No entity, public or private, enjoys being sued. Litigation can be long, tedious and expensive. Even if the city is not fully at fault, it sometimes has no choice but to go to court or settle. This is what happened to our northern neighbors in Portland, Ore., who were sued after a historic building was flooded with human sewage.
Just two days before Christmas of 2015, the Oregon building's basement was overrun by rancid sewage. The leak was so massive that 95 percent of the first floor was affected; even the second floor of the building was contaminated by waste. The cost of cleaning the building and restoring the property damage would be enormously expensive.
The owner of the building filed a lawsuit against the City of Portland for over $230,000 in damages. The suit also named another defendant: the biodiesel company Oregon Oils, which it claimed unlawfully discharged grease into the city's sewer system, contributing to the leak. It took over three years, but eventually the lawsuit was dismissed and settled out of court. Fortunately, the City was held only partially at fault. The Portland City Council paid the plaintiff an $80,000 settlement. The majority of fault fell on Oregon Oils, which had to pay $145,000.
A cautionary tale
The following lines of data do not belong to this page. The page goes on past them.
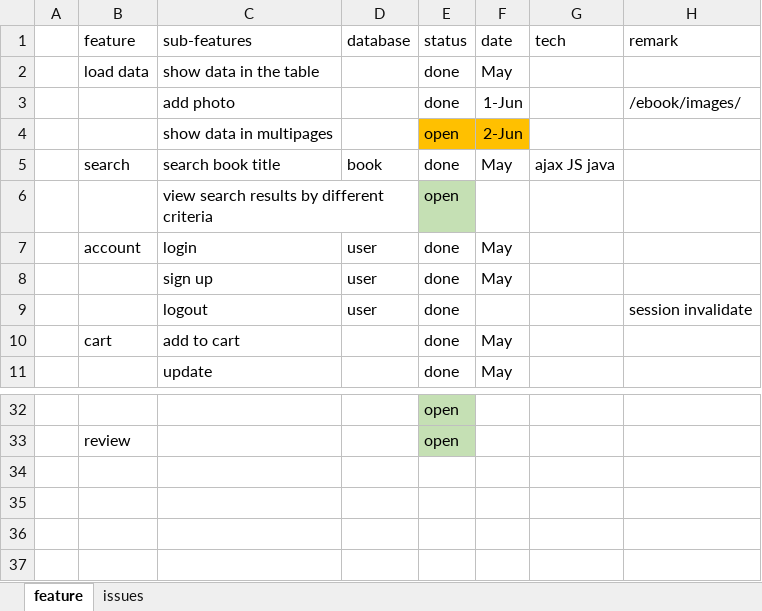
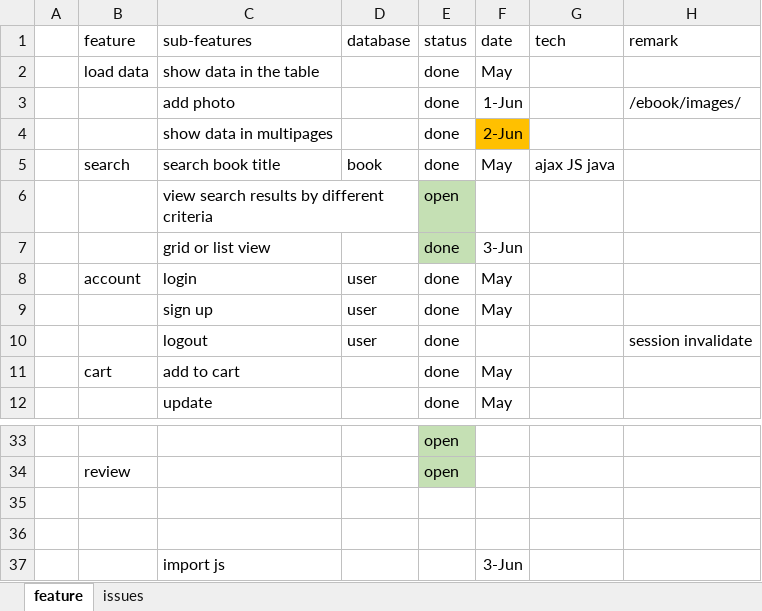
Before and after one commit to sherwinwater/bookstore, an Excel workbook: build/web/doc/ebook feature list.xlsx, sheet feature, drawn as a sheet; only a part is shown, gaps mark what is left out; values as stored, in another font and other column widths than the file's, no borders; the diff names each change by its address in the sheet, - before the commit and + after, or states it on an @@ line.

Commit message:
grid and list view

```diff
--- a/build/web/doc/ebook feature list.xlsx (sheet feature)
+++ b/build/web/doc/ebook feature list.xlsx (sheet feature)
-E4 (status): open
+E4 (status): done
-E4 fill: #FFC000
+E4 fill: none
+row 7:  |  | grid or list view |  | done | 3-Jun
+row 35: (empty)
+row 36: (empty)
+row 37:  |  | import js |  |  | 3-Jun
```
Also changed, not shown: sheet issues, web/doc/ebook feature list.xlsx, 35 other files.
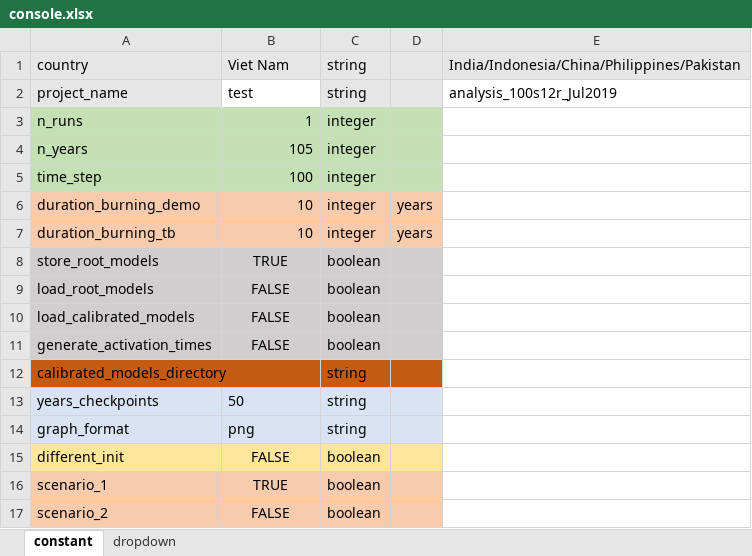
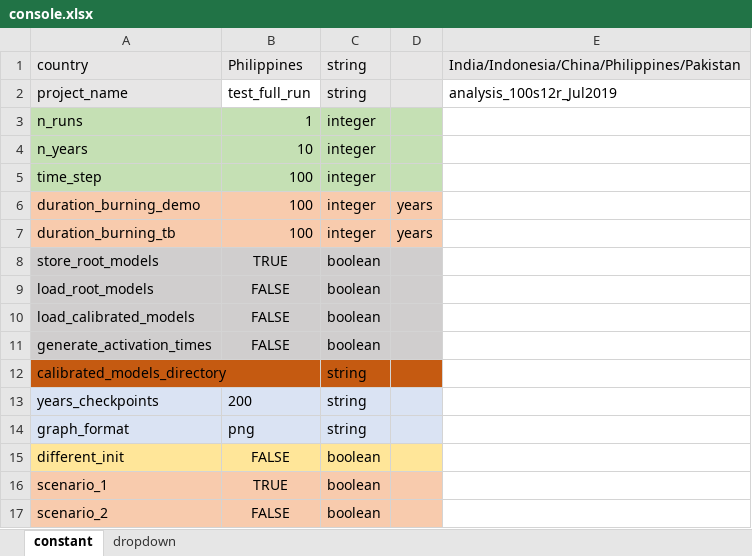
Before and after one commit to MonashBioinformaticsPlatform/SNAP-TB, an Excel workbook: spreadsheets/console.xlsx, sheet constant, drawn as a sheet; only a part is shown; values as stored, in another font and other column widths than the file's, no borders; the diff names each change by its address in the sheet, - before the commit and + after, or states it on an @@ line.

Commit message:
Add spreadsheets for full run

```diff
--- a/spreadsheets/console.xlsx (sheet constant)
+++ b/spreadsheets/console.xlsx (sheet constant)
-B1: Viet Nam
+B1: Philippines
-B2: test
+B2: test_full_run
-B4: 105
+B4: 10
-B6:B7: 10
+B6:B7: 100
-B13: 50
+B13: 200
```
Also changed, not shown: spreadsheets/common_parameters.xlsx, spreadsheets/country_parameters.xlsx, 1 other file.
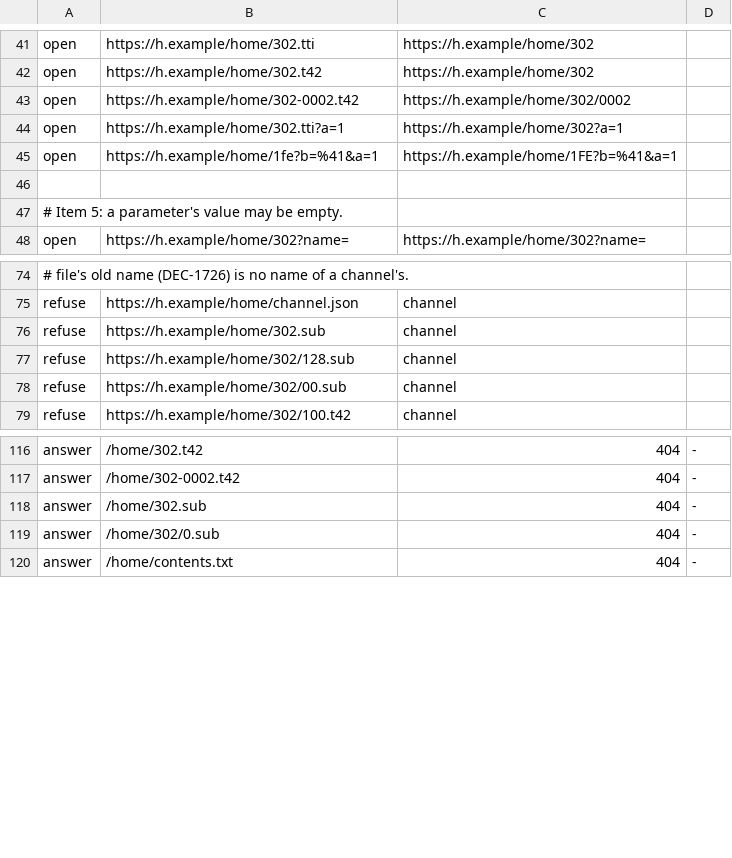
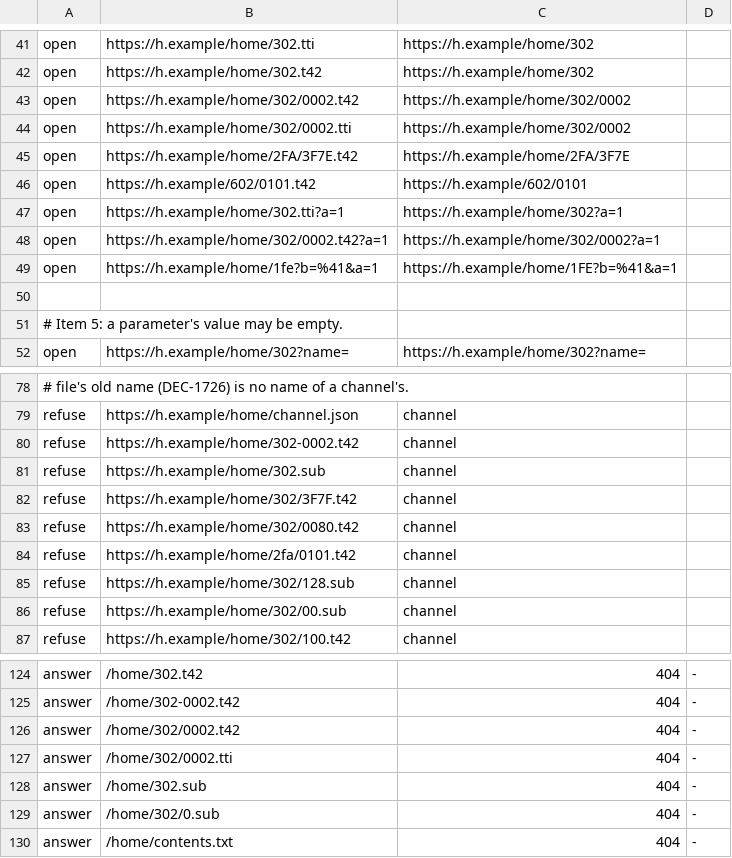
Before and after one commit to neoteletext/neoteletext-engine, a TSV file: crates/neoteletext-web/src/map/conformance.tsv, drawn as a sheet; only a part is shown, gaps mark what is left out; the diff names each change by its address in the sheet, - before the commit and + after, or states it on an @@ line.

Commit message:
Put a channel's sub-pages in a folder named for their page
DEC-2116: a sub-page's file is NNN/SSSS.t42 or NNN/SSSS.tti, so that the path of
602/0101.t42 is the address 602/0101, and a page of thousands of sub-pages stays
out of the channel's top folder. The flat name NNN-SSSS.t42 is deleted, with no
compatibility path.

A file in a page's folder belongs to the channel above that folder, and the
address parser now says so, which also stops a folder named as a place holding a
channel of its own by way of 602/100.t42 or 602/channel.ttx (REQ-1885).

A sub-page's T42 file is bounded at the 3,108 bytes DOC-2034 derives, in the
reader and the writer, where it had a page's 262,144. A sub-page tries the
extension that last answered first and starts at T42, what a generator writes,
so keying a sub-code on a built channel asks for one file.

Relates: REQ-1884
Relates: REQ-1885
Relates: REQ-1887
Relates: REQ-1693
Relates: REQ-1896
Relates: REQ-1904

```diff
--- a/crates/neoteletext-web/src/map/conformance.tsv
+++ b/crates/neoteletext-web/src/map/conformance.tsv
-B43: https://h.example/home/302-0002.t42
+B43: https://h.example/home/302/0002.t42
+row 44: open | https://h.example/home/302/0002.tti | https://h.example/home/302/0002
+row 45: open | https://h.example/home/2FA/3F7E.t42 | https://h.example/home/2FA/3F7E
+row 46: open | https://h.example/602/0101.t42 | https://h.example/602/0101
+row 48: open | https://h.example/home/302/0002.t42?a=1 | https://h.example/home/302/0002?a=1
+row 80: refuse | https://h.example/home/302-0002.t42 | channel
+row 82: refuse | https://h.example/home/302/3F7F.t42 | channel
+row 83: refuse | https://h.example/home/302/0080.t42 | channel
+row 84: refuse | https://h.example/home/2fa/0101.t42 | channel
+row 126: answer | /home/302/0002.t42 | 404 | -
+row 127: answer | /home/302/0002.tti | 404 | -
```
Also changed, not shown: 15 other files.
Though this incident took place in Oregon rather than California, it provides a cautionary tale for public entities everywhere. Any lawsuit, even one in which the city is not completely at fault, can prove time-consuming and expensive. Public entities and their attorneys have a variety of options; often, the most beneficial is to settle out of court. This incident is also a reminder that sewage issues are common torts that cities face. Even a minor leak can cause thousands of dollars in damage and bring a dreaded lawsuit--not to mention bad publicity that really stinks.